2016 – Saskatchewan adopts an “Open Family Presence” policy, ending traditional visiting hours
In 2016, Saskatchewan adopted an “Open Family Presence” policy, ending traditional visiting hours- a change spearheaded by the Patient- and Family-Centered Care Guiding Coalition co-led by the Health Quality Council. The Guiding Coalition included patient and family advisors, staff representatives from the 13 former health regions, the Ministry of Health and other partner agencies (3sHealth, eHealth and the Saskatchewan Cancer Agency). As a result of the policy, families are recognized as partners in the patient’s care and patients can have their loved ones with them to the degree that they wish, rather than restricted to specific visiting hours.
2017 – The Health Quality Council launches its first cohort of the Clinical Quality Improvement Program
In 2017, 16 Saskatchewan doctors were the first participants in the new Clinical Quality Improvement Program, which the Health Quality Council launched in collaboration with the Saskatchewan Medical Association (SMA) and the provincial Ministry of Health. The 11-month course is designed to build capability among physicians and other clinicians for facilitating and leading successful health care improvement work in Saskatchewan. Several alumni from the program are now in leadership positions in the health system, applying a clinical quality improvement lens to how they lead within the system.
The Health Quality Council: Looking ahead

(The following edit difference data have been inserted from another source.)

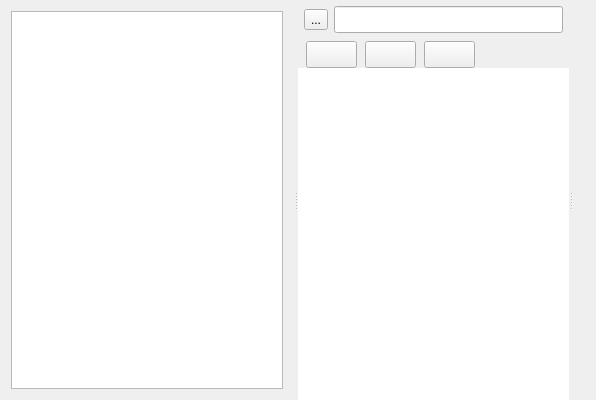
Old version of the form FileManager.ui in the repository nekotyan2d/FileManager.
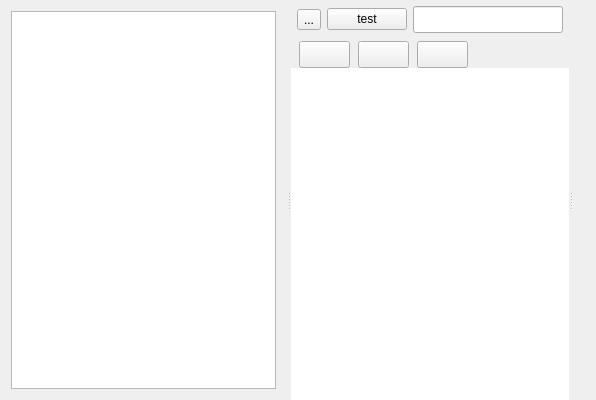
New version of the form. Icons and pictures are not drawn. Custom widgets are drawn as their Qt base class.

Commit message: feat: добавил возможность открытия окна проводника через сам проводник

The edit to the form file:
```diff
--- a/FileManager.ui
+++ b/FileManager.ui
@@ -78,6 +78,13 @@
             </property>
            </widget>
           </item>
+          <item>
+           <widget class="QPushButton" name="testBtn">
+            <property name="text">
+             <string>test</string>
+            </property>
+           </widget>
+          </item>
           <item>
            <widget class="QLineEdit" name="pathLineEdit">
             <property name="font">
```
The commit also changes 5 other files.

Over the next number of years, the Health Quality Council will expand our role by collaborating with new partners who are already working to explore some of the root causes of health and wellness to improve the health and quality of life of Saskatchewan citizens. We will engage First Nations and Métis partners in hopes to contribute to their work towards improving health and wellness in First Nations and Métis communities. We will also work with human services and community-based organizations to address the social determinants of health to optimize programs and services that support the mental health and wellbeing of children, youth, and their families.